Re: Tom Bethell’s Darwinism at AEI:
Some e-correspondents have alerted me to Tom Bethell’s remarks in your July/August issue, relating to my appearance at the AEI event “Darwin and Conservatism.”
Though it is not very nice to be called a liar in the public prints, I suppose I shouldn’t be surprised. Creationists themselves are not nice, in either the modern sense (pleasant to be around) or the older one (painstakingly accurate). If memory serves, the judge in the Kitzmiller v. Dover School Districtcase made some astringent observations on that latter point. Much more evidence on that point can be found in Creationism’s Trojan Horse, by Barbara Forrest and Paul Gross — essential reading for anyone who wants to know what the “Intelligent Design” road show is really all about.
What it is not about is scientific research.
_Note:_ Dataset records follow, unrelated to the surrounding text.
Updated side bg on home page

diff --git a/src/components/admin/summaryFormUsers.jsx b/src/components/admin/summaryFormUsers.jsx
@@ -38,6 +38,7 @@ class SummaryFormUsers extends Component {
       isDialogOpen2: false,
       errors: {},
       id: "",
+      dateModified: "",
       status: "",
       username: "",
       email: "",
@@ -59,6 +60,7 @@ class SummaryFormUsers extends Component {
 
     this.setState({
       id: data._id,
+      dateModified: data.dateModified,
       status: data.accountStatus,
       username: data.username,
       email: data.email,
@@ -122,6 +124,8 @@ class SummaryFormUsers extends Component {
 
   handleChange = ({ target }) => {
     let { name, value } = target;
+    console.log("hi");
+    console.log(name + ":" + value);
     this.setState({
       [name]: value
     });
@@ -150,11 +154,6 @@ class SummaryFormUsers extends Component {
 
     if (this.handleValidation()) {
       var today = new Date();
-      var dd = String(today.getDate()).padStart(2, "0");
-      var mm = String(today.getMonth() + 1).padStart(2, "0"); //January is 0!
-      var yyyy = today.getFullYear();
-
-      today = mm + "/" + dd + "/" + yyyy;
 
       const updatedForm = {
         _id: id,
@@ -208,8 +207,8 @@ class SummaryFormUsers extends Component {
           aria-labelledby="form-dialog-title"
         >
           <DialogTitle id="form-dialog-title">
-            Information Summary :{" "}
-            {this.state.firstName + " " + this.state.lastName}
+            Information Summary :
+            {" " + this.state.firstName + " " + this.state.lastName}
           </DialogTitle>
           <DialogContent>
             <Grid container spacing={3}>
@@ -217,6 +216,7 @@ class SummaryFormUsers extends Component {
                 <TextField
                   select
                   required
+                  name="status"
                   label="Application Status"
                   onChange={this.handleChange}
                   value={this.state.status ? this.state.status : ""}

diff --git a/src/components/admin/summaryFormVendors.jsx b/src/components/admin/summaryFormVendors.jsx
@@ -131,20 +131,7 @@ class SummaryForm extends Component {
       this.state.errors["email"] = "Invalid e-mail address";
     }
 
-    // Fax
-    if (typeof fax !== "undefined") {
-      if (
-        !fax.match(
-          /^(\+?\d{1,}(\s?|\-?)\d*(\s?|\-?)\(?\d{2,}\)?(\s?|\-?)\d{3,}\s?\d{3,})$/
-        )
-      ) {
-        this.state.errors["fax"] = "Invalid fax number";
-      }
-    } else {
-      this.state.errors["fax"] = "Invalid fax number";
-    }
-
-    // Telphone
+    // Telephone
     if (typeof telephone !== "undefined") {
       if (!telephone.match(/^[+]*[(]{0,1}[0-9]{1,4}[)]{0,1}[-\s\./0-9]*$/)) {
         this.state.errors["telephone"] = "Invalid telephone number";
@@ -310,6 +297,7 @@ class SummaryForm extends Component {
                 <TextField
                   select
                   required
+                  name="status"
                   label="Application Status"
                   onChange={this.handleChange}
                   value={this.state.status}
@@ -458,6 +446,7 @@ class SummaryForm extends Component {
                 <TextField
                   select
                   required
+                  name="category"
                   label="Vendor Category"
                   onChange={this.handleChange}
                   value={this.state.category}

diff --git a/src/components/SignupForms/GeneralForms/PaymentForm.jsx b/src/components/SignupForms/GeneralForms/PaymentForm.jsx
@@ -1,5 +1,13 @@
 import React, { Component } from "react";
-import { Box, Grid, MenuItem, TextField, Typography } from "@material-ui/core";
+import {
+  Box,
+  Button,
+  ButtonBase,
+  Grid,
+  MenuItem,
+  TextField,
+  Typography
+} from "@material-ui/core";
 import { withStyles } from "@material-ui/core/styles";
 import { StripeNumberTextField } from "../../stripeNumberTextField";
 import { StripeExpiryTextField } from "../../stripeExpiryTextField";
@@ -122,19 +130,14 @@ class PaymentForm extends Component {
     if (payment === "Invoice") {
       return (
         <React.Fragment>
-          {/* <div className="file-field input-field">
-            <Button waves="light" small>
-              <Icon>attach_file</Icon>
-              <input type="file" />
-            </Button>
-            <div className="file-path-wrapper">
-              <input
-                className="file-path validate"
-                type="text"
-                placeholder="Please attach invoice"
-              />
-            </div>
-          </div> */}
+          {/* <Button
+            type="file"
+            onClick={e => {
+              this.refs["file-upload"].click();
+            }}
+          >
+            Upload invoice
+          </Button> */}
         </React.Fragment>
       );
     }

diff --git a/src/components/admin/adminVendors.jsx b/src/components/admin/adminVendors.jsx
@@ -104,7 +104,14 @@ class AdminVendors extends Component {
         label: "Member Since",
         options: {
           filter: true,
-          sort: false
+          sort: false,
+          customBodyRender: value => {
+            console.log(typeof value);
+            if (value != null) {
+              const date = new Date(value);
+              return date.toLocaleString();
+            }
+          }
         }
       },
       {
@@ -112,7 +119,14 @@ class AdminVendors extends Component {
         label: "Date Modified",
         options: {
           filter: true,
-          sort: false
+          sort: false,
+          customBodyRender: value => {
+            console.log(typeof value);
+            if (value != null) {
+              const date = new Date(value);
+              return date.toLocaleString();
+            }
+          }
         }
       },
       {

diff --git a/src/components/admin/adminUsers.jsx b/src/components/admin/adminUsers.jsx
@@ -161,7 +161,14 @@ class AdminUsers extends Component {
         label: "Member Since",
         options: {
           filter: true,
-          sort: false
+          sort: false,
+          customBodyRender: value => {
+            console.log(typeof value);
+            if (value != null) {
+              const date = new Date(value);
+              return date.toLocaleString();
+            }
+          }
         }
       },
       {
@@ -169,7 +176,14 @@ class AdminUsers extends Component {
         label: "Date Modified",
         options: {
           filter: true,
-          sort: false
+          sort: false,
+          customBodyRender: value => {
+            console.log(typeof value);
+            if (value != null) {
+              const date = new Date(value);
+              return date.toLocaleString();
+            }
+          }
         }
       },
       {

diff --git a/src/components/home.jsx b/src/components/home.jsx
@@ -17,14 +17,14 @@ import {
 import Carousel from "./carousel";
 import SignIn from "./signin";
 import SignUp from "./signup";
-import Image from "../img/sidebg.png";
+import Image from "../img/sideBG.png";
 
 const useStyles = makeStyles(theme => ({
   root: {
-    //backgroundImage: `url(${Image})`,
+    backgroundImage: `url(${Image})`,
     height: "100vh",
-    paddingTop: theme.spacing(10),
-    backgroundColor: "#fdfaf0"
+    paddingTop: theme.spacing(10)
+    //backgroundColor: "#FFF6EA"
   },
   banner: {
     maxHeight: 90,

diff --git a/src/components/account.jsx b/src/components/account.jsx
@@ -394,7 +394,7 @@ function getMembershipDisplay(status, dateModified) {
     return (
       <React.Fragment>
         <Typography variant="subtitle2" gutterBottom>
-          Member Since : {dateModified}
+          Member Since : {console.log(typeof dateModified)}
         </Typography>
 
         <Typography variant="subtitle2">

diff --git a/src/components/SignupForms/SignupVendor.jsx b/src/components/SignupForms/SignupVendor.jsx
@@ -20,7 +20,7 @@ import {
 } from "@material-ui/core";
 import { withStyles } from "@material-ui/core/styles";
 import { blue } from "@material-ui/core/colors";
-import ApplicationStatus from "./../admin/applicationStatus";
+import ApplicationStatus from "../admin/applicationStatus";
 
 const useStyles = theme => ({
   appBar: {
At the National Review meeting Bethell referred to, I asked Bruce Chapman if he could give me a sample of the research undertaken by the Discovery Institute — an instance of something the institute had discovered, perhaps? Chapman at once whipped out a paper and gave it to me. The paper can be read here. I invite competent readers of The American Spectator to offer opinions as to its value as research. This, please note, is not any old paper. It is one that the Director of the Discovery Institute carries around with him to show off to people who inquire about the institute’s research results. It is, to put it another way, the crowning glory of a quarter-century of well-funded activity over at the Discovery Institute and its Center for Science and Culture. There is really nothing else you need to know about the “research” Chapman boasts of.
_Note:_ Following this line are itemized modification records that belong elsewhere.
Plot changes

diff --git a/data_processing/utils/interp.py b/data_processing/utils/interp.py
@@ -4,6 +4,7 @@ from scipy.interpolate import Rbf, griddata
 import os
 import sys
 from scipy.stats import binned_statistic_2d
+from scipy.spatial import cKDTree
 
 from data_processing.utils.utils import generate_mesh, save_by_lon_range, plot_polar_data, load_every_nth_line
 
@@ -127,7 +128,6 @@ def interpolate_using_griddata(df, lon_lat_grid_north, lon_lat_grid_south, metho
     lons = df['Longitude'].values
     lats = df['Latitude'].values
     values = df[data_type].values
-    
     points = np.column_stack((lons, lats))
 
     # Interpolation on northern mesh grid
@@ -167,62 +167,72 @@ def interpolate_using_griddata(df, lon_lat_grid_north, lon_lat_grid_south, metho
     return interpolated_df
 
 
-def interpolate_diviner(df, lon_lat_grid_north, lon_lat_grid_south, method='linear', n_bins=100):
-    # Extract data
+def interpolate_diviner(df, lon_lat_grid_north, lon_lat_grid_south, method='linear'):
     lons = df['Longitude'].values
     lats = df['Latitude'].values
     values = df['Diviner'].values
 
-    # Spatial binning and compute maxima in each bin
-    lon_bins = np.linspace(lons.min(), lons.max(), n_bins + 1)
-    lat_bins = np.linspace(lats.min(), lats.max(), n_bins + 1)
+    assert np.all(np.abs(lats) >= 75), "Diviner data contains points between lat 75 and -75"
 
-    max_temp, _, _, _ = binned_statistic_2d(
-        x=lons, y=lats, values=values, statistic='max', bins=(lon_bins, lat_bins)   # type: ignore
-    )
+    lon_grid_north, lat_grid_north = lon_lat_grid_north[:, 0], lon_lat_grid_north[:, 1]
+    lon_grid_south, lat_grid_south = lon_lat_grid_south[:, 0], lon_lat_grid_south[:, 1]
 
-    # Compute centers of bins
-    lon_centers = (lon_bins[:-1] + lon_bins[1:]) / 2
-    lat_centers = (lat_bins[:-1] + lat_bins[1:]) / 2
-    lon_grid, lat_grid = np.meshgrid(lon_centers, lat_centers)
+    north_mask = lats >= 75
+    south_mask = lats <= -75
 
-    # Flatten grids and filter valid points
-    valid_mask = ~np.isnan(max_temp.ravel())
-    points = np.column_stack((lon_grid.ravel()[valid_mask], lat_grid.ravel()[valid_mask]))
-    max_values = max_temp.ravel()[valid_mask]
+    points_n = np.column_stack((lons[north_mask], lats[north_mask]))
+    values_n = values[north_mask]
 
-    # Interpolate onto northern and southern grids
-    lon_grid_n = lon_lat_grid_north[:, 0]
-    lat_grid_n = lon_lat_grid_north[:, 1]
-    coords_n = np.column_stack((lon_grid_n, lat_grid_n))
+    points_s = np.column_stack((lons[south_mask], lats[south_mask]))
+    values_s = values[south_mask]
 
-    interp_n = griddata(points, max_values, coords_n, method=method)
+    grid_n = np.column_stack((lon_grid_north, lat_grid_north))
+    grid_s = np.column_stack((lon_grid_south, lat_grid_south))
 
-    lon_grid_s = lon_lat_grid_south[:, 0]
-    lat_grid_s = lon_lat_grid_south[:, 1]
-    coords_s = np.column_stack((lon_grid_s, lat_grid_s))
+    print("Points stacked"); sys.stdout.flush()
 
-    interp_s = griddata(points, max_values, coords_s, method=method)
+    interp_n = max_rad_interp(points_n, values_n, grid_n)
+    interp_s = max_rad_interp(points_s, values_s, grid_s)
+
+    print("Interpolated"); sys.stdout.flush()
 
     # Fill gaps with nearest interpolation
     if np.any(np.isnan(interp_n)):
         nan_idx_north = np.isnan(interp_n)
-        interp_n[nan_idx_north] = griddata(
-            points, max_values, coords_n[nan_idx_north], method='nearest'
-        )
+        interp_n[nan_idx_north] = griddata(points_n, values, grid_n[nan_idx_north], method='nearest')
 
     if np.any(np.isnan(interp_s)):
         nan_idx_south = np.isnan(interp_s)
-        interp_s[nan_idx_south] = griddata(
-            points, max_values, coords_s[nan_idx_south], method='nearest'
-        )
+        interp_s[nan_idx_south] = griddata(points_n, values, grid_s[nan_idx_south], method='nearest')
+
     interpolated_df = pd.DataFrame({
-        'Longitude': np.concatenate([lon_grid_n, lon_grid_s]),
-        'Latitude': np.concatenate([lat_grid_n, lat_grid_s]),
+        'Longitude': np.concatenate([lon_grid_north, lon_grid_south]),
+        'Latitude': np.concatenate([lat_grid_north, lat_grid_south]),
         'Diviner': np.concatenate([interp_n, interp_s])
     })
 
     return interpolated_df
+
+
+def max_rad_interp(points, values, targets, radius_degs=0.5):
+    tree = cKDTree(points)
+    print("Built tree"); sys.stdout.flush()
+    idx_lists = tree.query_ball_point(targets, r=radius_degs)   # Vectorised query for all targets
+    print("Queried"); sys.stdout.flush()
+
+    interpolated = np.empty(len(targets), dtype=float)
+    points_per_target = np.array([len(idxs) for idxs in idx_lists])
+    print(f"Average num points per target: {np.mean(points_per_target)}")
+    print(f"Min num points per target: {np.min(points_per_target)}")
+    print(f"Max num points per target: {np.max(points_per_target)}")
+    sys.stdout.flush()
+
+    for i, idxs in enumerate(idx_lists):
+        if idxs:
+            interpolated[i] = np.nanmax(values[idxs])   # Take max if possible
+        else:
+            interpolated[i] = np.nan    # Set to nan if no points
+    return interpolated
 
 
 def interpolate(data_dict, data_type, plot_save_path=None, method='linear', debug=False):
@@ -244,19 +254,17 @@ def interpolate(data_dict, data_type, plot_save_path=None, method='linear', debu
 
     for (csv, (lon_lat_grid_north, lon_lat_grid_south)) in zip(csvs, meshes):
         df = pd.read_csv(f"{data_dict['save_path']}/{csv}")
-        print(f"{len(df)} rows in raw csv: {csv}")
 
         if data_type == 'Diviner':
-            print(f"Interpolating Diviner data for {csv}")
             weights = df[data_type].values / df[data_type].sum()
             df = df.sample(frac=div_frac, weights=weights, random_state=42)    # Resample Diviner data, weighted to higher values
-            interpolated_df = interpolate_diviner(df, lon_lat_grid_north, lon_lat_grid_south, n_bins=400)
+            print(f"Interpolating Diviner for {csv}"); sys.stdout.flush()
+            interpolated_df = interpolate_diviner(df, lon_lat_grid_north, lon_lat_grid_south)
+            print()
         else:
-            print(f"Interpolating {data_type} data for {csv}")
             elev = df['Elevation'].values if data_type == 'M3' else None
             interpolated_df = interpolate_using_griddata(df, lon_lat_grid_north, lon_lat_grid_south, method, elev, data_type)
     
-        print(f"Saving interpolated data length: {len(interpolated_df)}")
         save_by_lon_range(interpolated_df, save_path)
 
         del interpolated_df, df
So far as my exchange with Michael Behe is concerned, I reported it as I recall it. I distinctly recall his answering “No” to my question, as the answer startled me. I had not expected him to be so blunt. It is possible, I suppose, that he mis-apprehended my question — there was some crosstalk going on at the time. I know what I asked, though, and I know what he answered. If anything got lost there, I don’t feel at fault, though I should be sorry to think that anyone — even a creationist — believed himself traduced by something I said in good faith. I should be especially sorry in the case of Professor Behe, who strikes me as the least shifty of a very shifty bunch. At least he had the guts to show up and give evidence at Kitzmiller.
— John Derbyshire
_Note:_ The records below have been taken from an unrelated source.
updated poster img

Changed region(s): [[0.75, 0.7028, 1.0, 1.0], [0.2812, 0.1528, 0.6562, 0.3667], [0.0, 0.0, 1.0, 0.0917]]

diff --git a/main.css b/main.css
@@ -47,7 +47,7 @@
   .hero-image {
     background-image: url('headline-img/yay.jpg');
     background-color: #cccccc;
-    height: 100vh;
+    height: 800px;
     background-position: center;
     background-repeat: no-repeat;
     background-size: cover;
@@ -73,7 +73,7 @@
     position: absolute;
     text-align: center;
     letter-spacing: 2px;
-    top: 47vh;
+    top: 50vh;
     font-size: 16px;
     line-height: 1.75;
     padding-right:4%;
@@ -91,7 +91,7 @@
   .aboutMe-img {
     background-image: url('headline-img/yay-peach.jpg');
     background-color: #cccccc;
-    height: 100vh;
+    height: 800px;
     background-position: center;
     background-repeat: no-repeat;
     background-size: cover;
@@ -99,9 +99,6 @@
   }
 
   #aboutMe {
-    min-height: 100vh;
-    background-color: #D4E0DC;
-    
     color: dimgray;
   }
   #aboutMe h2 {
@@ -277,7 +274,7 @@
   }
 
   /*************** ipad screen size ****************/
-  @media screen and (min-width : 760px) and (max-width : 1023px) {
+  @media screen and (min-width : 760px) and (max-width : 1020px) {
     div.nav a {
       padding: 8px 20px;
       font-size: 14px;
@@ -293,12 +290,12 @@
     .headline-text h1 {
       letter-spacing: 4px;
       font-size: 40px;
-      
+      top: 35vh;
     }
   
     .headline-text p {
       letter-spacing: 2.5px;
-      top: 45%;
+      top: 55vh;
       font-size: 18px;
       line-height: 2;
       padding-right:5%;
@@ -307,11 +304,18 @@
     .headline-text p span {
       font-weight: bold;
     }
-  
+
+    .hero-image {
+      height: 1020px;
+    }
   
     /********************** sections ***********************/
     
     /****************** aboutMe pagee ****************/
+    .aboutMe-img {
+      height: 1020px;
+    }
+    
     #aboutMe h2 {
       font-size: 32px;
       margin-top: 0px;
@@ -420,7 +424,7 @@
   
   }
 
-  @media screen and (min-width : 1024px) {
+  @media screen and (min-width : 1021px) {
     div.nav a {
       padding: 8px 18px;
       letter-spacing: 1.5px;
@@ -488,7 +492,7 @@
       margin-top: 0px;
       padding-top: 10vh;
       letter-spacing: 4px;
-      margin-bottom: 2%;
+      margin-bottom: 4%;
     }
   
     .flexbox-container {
Huntington, New York
Notice to Readers: The American Spectator and Spectator World are marks used by independent publishing companies that are not affiliated in any way. If you are looking for The Spectator World please click on the following link: https://spectatorworld.com/.